> [Task item] How many lines in the data below contain the word "import"? State only the number.

------------------------------------

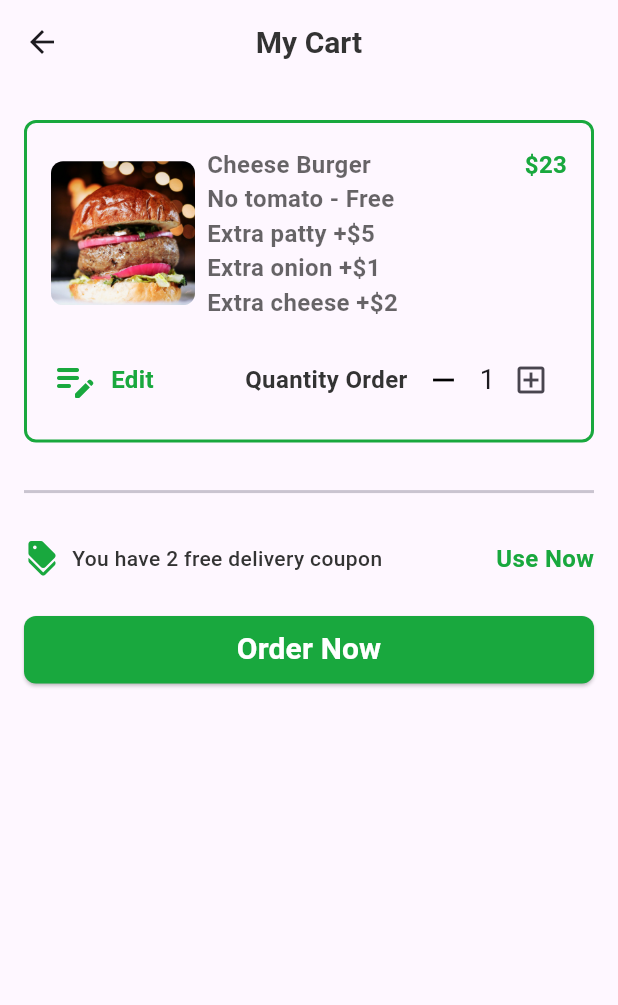
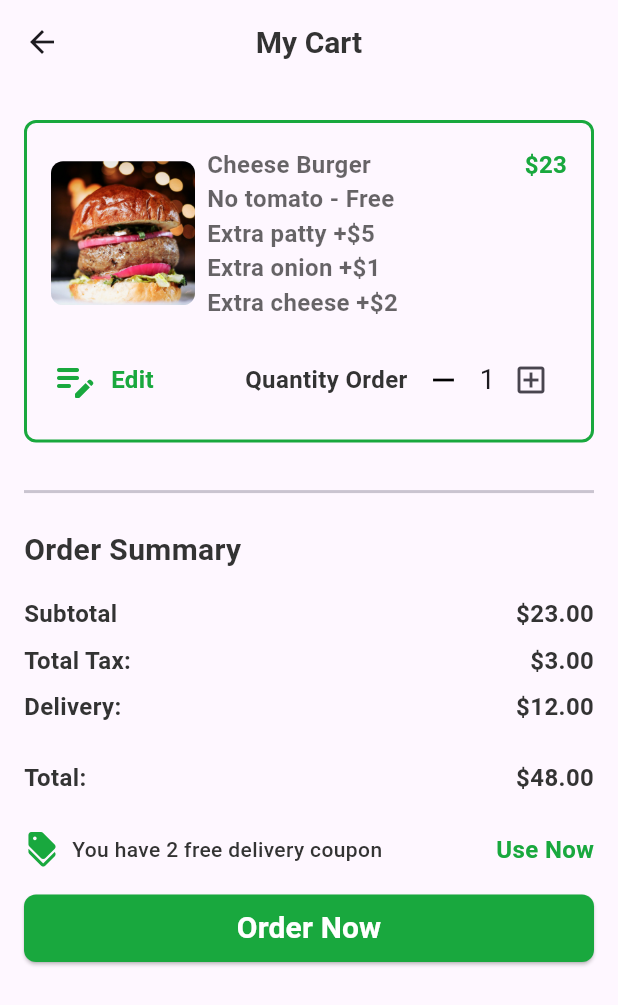
Before and after one commit to MahmoudYasserElbanna/MakanGes_Projcet, a Flutter app: the MyCartViewBody screen opened directly, on a phone screen of 412 x 824 dp. Shown: the top 1005 px of the screen. Run offline on Flutter 3.47's test engine with Material 3 defaults, Android fonts, the phone set to English and light mode, and no system bars; our stand-ins replace font_awesome_flutter, go_router, google_nav_bar.

Commit message:
finish my cart view

```diff
--- a/lib/features/checkout/presentation/view/widgets/my_cart_view_body.dart
+++ b/lib/features/checkout/presentation/view/widgets/my_cart_view_body.dart
@@ -4,6 +4,7 @@ import 'package:makanges_app/core/utils/styles.dart';
 import 'package:makanges_app/core/widgets/custom_elevated_button.dart';
 import 'package:makanges_app/features/checkout/presentation/view/widgets/cart_item.dart';
 import 'package:makanges_app/features/checkout/presentation/view/widgets/order_coupon.dart';
+import 'package:makanges_app/features/checkout/presentation/view/widgets/order_summary_body.dart';
 
 class MyCartViewBody extends StatefulWidget {
   const MyCartViewBody({super.key});
@@ -45,9 +46,16 @@ class _MyCartViewBodyState extends State<MyCartViewBody> {
               ),
               SizedBox(height: MediaQuery.of(context).size.height * 0.03),
               const Divider(thickness: 2),
+              SizedBox(height: MediaQuery.of(context).size.height * 0.02),
+              const Text(
+                'Order Summary',
+                style: Styles.textStyle20,
+              ),
+              SizedBox(height: MediaQuery.of(context).size.height * 0.02),
+              const OrderSummaryBody(),
               SizedBox(height: MediaQuery.of(context).size.height * 0.03),
               const OrderCoupon(),
-              SizedBox(height: MediaQuery.of(context).size.height * 0.03),
+              SizedBox(height: MediaQuery.of(context).size.height * 0.02),
               CustomElevatedButton(label: 'Order Now', onPressed: () {})
             ],
           ),
--- /dev/null
+++ b/lib/features/checkout/presentation/view/widgets/order_price_custom_text.dart
@@ -0,0 +1,27 @@
+import 'package:flutter/material.dart';
+import 'package:makanges_app/core/utils/styles.dart';
+
+class OrderPriceSummary extends StatelessWidget {
+  const OrderPriceSummary({
+    super.key,
+    required this.text,
+    required this.value,
+  });
+  final String text, value;
+  @override
+  Widget build(BuildContext context) {
+    return Row(
+      mainAxisAlignment: MainAxisAlignment.spaceBetween,
+      children: [
+        Text(
+          text,
+          style: Styles.textStyle16,
+        ),
+        Text(
+          value,
+          style: Styles.textStyle16,
+        ),
+      ],
+    );
+  }
+}
--- /dev/null
+++ b/lib/features/checkout/presentation/view/widgets/order_summary_body.dart
@@ -0,0 +1,32 @@
+import 'package:flutter/material.dart';
+import 'package:makanges_app/features/checkout/presentation/view/widgets/order_price_custom_text.dart';
+
+class OrderSummaryBody extends StatelessWidget {
+  const OrderSummaryBody({super.key});
+
+  @override
+  Widget build(BuildContext context) {
+    return const Column(children: [
+      OrderPriceSummary(
+        text: 'Subtotal',
+        value: r'$23.00',
+      ),
+      SizedBox(height: 8),
+      OrderPriceSummary(
+        text: 'Total Tax:  ',
+        value: r'$3.00',
+      ),
+      SizedBox(height: 8),
+      OrderPriceSummary(
+        text: 'Delivery: ',
+        value: r'$12.00',
+      ),
+      SizedBox(height: 8),
+      SizedBox(height: 16),
+      OrderPriceSummary(
+        text: 'Total: ',
+        value: r'$48.00',
+      ),
+    ]);
+  }
+}
```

------------------------------------

> [Finished exercise] 9